● Exercise aim:
Look through the material beneath and copy each line with the word "handleChange".

::: Extracted entries :::

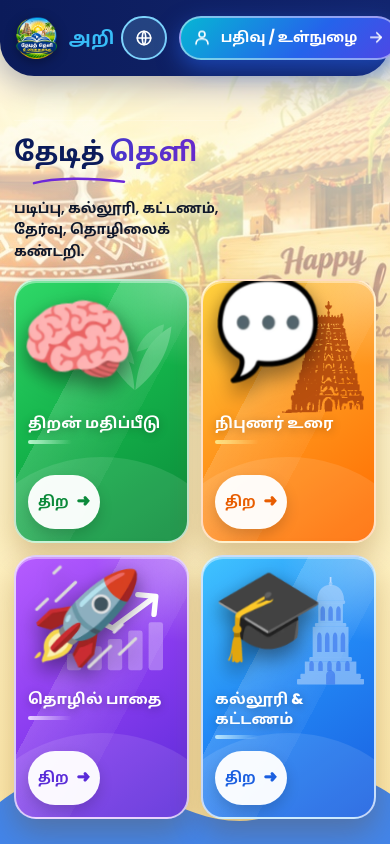
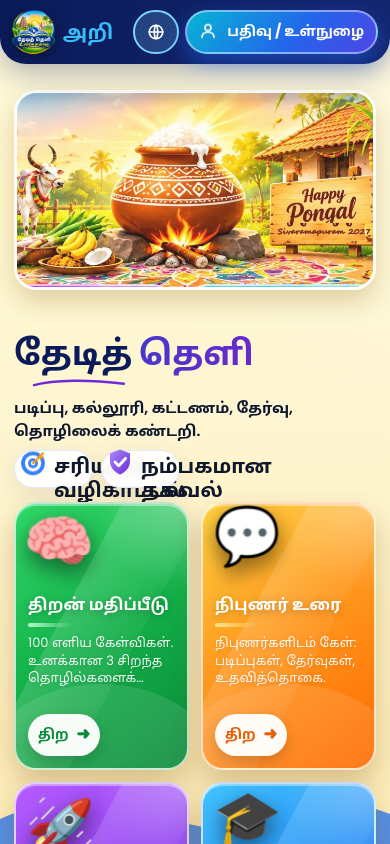
Before and after one commit to MADHAVAN-ZIPNOW/pickmycareer, a React (Vite) app in the folder frontend/: page / in a window 390 px wide. Shown: the top 844 px of the page. Built offline with nearby package versions, Linux system fonts and the light colour scheme.

Commit message:
Mobile layout: scrollable, header fits, picture and card text visible
Co-Authored-By: Claude Sonnet 5.5 <noreply@anthropic.com>

```diff
--- a/frontend/src/styles.css
+++ b/frontend/src/styles.css
@@ -674,3 +674,43 @@ header.top{overflow:visible}
 @media(max-width:760px){.logo-small{height:42px}}
 .m-careers{height:clamp(54px,11vh,90px)!important;top:11%!important;right:7%!important}
 .m-careers svg{overflow:visible}
+
+/* ===== MOBILE (<=760px): scrollable, nothing cut off ===== */
+@media(max-width:760px){
+ html,body{height:auto!important;overflow:auto!important;overflow-x:hidden!important}
+ #root{height:auto!important;min-height:100dvh}
+ header.top{border-radius:0 0 26px 26px;margin:0!important}
+ .nav2{padding:8px 12px!important;min-height:64px;gap:8px;flex-wrap:nowrap}
+ .brand{gap:8px;min-width:0}
+ .brand b{font-size:20px}.brand small{display:none}
+ .logo-small{height:44px!important}
+ .navr{gap:6px;margin-left:auto}
+ .navr .pill.act,.navr .sep,.navr .pill.sm{display:none!important}
+ .pill{min-height:44px!important;padding:0 12px!important;font-size:14px!important}
+ .pill.login .ni:last-child{display:none}
+ .pill.lang:not(.sm) span{display:none}
+ .stage2{padding:14px 14px 26px!important;gap:14px!important;flex:none!important;display:block!important}
+ .heroRow{display:block!important;flex:none!important;padding:0!important;margin-bottom:14px}
+ .copy{max-width:100%!important;height:auto!important;gap:8px}
+ .copy h1{font-size:34px!important;white-space:normal!important}
+ .copy .lead{font-size:15px!important;max-width:100%!important}
+ .chips{display:flex!important;flex-wrap:wrap!important;gap:8px!important}
+ .chip{padding:4px 12px 4px 4px}.chip small{display:none!important}
+ .bgphoto{position:relative!important;inset:auto!important;display:block;height:200px;margin:12px 0 0;border-radius:22px;background:url(/pongal.jpg) 70% 50%/cover no-repeat!important;-webkit-mask-image:none!important;mask-image:none!important;box-shadow:0 12px 26px rgba(120,70,0,.25);border:3px solid #fff}
+ .four{display:grid!important;grid-template-columns:1fr 1fr!important;gap:12px!important;height:auto!important;max-height:none!important;flex:none!important;margin-top:14px}
+ .big4{min-height:230px;padding:12px!important}
+ .big4 p{display:-webkit-box!important;font-size:13px!important;-webkit-line-clamp:3;line-height:1.35}
+ .big4 h3{font-size:16px!important}
+ .big4 .i{width:64px!important;height:64px!important}
+ .big4 .go{min-height:42px!important;font-size:14px!important}
+ .mark{display:none}
+ .dots{display:none}
+ .wave{display:block!important;height:60px;position:fixed;opacity:.9}
+ .decor{display:none}
+}
+@media(max-width:760px){
+ .chips{flex-wrap:nowrap!important}
+ .chip{flex:1 1 0;min-width:0;padding:3px 8px 3px 3px!important;gap:6px!important}
+ .chip span:first-child{width:30px!important;height:30px!important;flex:0 0 auto}
+ .chip b{font-size:12px!important;white-space:normal!important;line-height:1.2}
+}
```
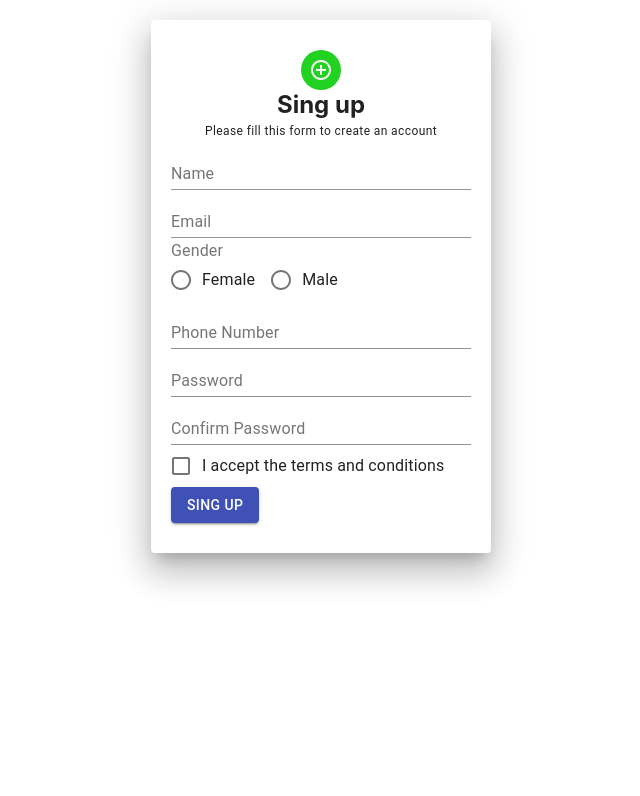
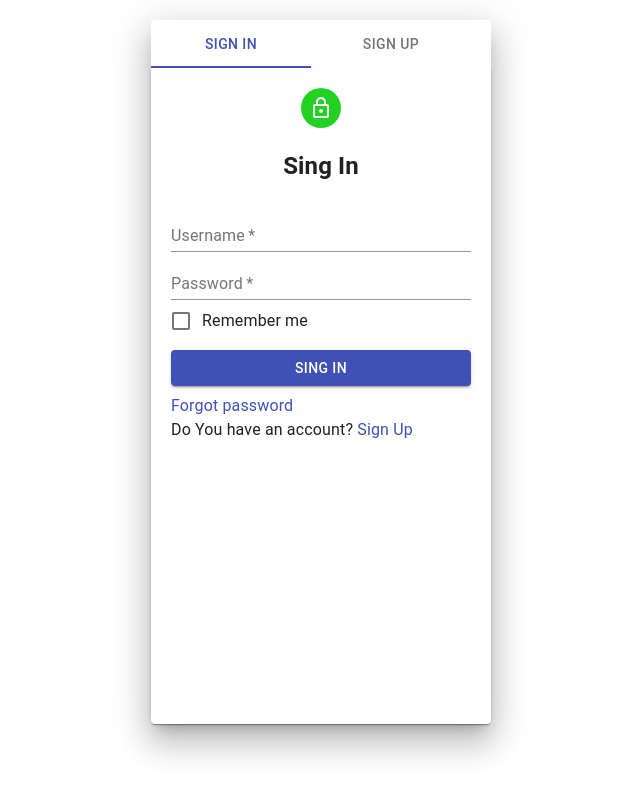
Before and after one commit to MAT-IT/LogIn-Form, a React (Create React App) app: page / in a window 1280 px wide. Shown: the top 796 px of the page, without its empty margins (319-959 px from the left). Built offline with nearby package versions, Linux system fonts and the light colour scheme.

Commit message:
added radio, controlpanel...

```diff
--- a/src/App.js
+++ b/src/App.js
@@ -1,13 +1,11 @@
 import React from "react";
 import "./App.css";
-import Login from "./component/login";
-import Singup from "./component/singup";
+import SignInOutContainer from "./container";
 
 function App() {
   return (
     <div className="App">
-      {/* <Login />  */}
-      <Singup/>
+      <SignInOutContainer/>
     </div>
   );
 }
--- a/src/component/login.js
+++ b/src/component/login.js
@@ -12,18 +12,18 @@
 import FormControlLabel from "@material-ui/core/FormControlLabel";
 import Checkbox from "@material-ui/core/Checkbox";
 
-const Login = () => {
+const Login = ({handleChange}) => {
   const paperStyle = {
     padding: 20,
-    height: "70vh",
-    width: 280,
-    margin: "20px auto",
+    height: "77vh",
+    width: 300,
+    margin: "0 auto",
   };
   const avatarStyle = { backgroundColor: "#22d222" };
   const btnstyle = { margin: "8px 0" };
   return (
     <Grid>
-      <Paper elevation={10} style={paperStyle}>
+      <Paper  style={paperStyle}>
         <Grid align="center">
           <Avatar style={avatarStyle}>
             <LockOutlinedIcon />
@@ -62,7 +62,7 @@
         <Typography>
 
           Do You have an account?
-          <Link href="#"> Sign Up</Link>
+          <Link href="#" onClick={()=>handleChange("event",1)}> Sign Up</Link>
         </Typography>
       </Paper>
     </Grid>
--- a/src/component/singup.js
+++ b/src/component/singup.js
@@ -15,13 +15,13 @@
 import FormLabel from "@material-ui/core/FormLabel";
 import Checkbox from "@material-ui/core/Checkbox";
 const Singup = () => {
-  const paperstyle = { padding: "30px 20px", width: 300, margin: "20px auto" };
+  const paperstyle = { padding:20 , width: 300, margin: "0 auto" };
   const headerstyle = { margin: 0 };
   const avatarstyle = { backgroundColor: "#22d222" };
   const genderstyle = { marginTop: 5 };
   return (
     <Grid>
-      <Paper elevation={20} style={paperstyle}>
+      <Paper  style={paperstyle}>
         <Grid align="center">
           <Avatar style={avatarstyle}>
             <AddCircleOutlineOutlinedIcon />
--- /dev/null
+++ b/src/container/index.js
@@ -0,0 +1,61 @@
+import React ,{useState} from "react";
+import Paper from "@material-ui/core/Paper";
+import Tabs from "@material-ui/core/Tabs";
+import Tab from "@material-ui/core/Tab";
+import Typography from '@material-ui/core/Typography';
+import Box from '@material-ui/core/Box';
+import Login from "../component/login";
+import Singup from "../component/singup";
+import { Grid } from "@material-ui/core";
+
+const SignInOutContainer = () => {
+  const [value, setValue] = useState(0);
+  const handleChange = (event, newValue) => {
+    setValue(newValue);
+  };
+  const paperstyle = {  width: 340, margin: "20px auto" };
+  function TabPanel(props) {
+    const { children, value, index, ...other } = props;
+
+    return (
+      <div
+        role="tabpanel"
+        hidden={value !== index}
+        id={`simple-tabpanel-${index}`}
+        aria-labelledby={`simple-tab-${index}`}
+        {...other}
+      >
+        {value === index && (
+          <Box >
+            <Typography>{children}</Typography>
+          </Box>
+        )}
+      </div>
+    );
+  }
+
+  return (
+    <Paper elevation={20} style={paperstyle}>
+
+      <Tabs
+        value={value}
+        indicatorColor="primary"
+        textColor="primary"
+        onChange={handleChange}
+        aria-label="disabled tabs example"
+      >
+        <Tab label="Sign In" />
+        <Tab label="Sign Up" />
+      </Tabs>
+      <TabPanel value={value} index={0}>
+          <Login handleChange={handleChange} />
+      </TabPanel>
+      <TabPanel value={value} index={1}>
+          <Singup/>
+      </TabPanel>
+
+    </Paper>
+  );
+};
+
+export default SignInOutContainer;
```
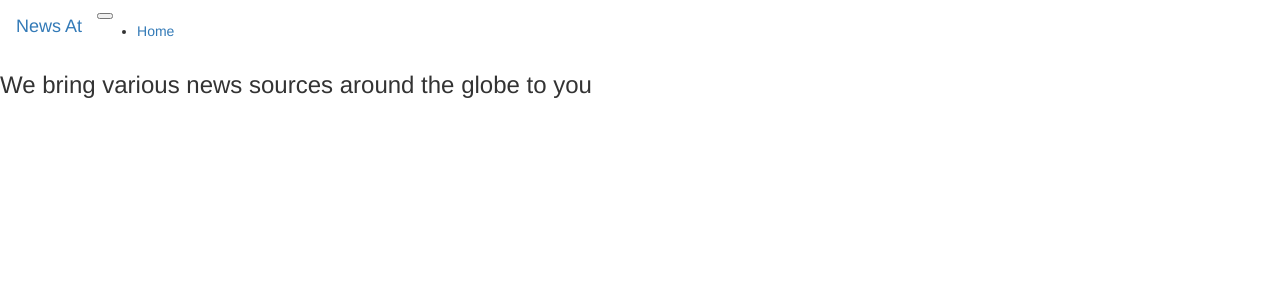
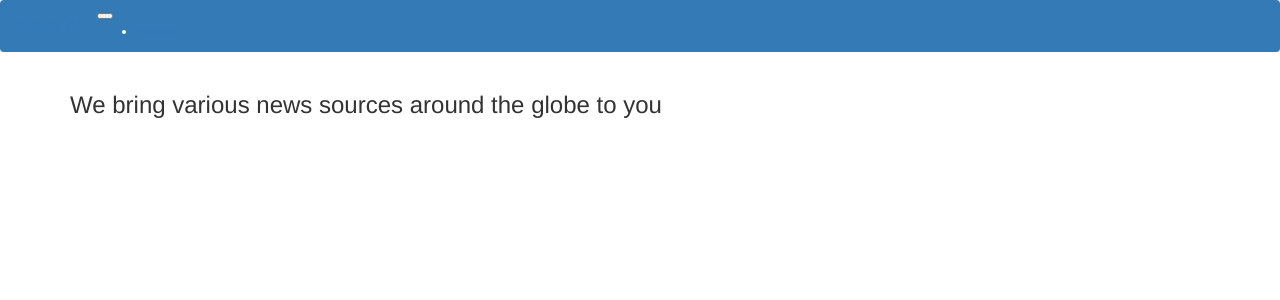
Before and after one commit to Abdihakim-Muhumed/News-At, a Flask app: template app/templates/index.html in a window 1280 px wide. Shown: the top 300 px of the page. Run offline with Flask 2, Linux system fonts and the light colour scheme; the template is opened without the code that fills it, so the values that code supplies are empty; some libraries are stand-ins or nearby versions.

Commit message:
Added navbar to the application

```diff
--- a/app/templates/base.html
+++ b/app/templates/base.html
@@ -1,6 +1,10 @@
 
 {% extends 'bootstrap/base.html'%}
 <!DOCTYPE html>
+<head>
+    <meta charset="utf-8">
+    <meta name="viewport" content="width=device-width, initial-scale=1, shrink-to-fit=no">
+</head>
 <body>
     <!--Navbar inclusion-->
     {% block navbar%}
--- a/app/templates/index.html
+++ b/app/templates/index.html
@@ -3,8 +3,10 @@
 <!-- content block -->
 {% block content %}
 
-        <h3>We bring various news sources around the globe to you</h3>
-        <Ul>
-            {{macro.displaySources(sources)}}
-        </Ul>
+        <div class="container">
+            <h3>We bring various news sources around the globe to you</h3>
+            <Ul>
+                {{macro.displaySources(sources)}}
+            </Ul>
+        </div>
 {% endblock%}
--- a/app/templates/navbar.html
+++ b/app/templates/navbar.html
@@ -1,10 +1,8 @@
-
-<body>
 <div class="align-items-center fixed-top">
-        <nav class = "navbar navbar-expand-sm navbar-light bg-light">
+    <nav class = "navbar navbar-expand-sm navbar-light bg-primary">
         <a href="#index.html" class="navbar-brand align-right">News At</a>
         <button class="navbar-toggler" data-toggle="collapse" data-target="#navmenu">
-                <span class="navbar-toggler-icon bg-success"></span>
+            <span class="navbar-toggler-icon bg-dark"></span>
         </button>
         <div class="collapse navbar-collapse" id="navmenu">
             <ul class="navbar-nav mr-auto">
@@ -13,7 +11,5 @@
                 </li>
             </ul>
         </div>
-
     </nav>
 </div>
-</body>
```
Also changed, not shown: 1 other file. Lines whose indentation alone changed are shown as unchanged.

:::

● Reply to the task:
+const Login = ({handleChange}) => {
+          <Link href="#" onClick={()=>handleChange("event",1)}> Sign Up</Link>
+  const handleChange = (event, newValue) => {
+        onChange={handleChange}
+          <Login handleChange={handleChange} />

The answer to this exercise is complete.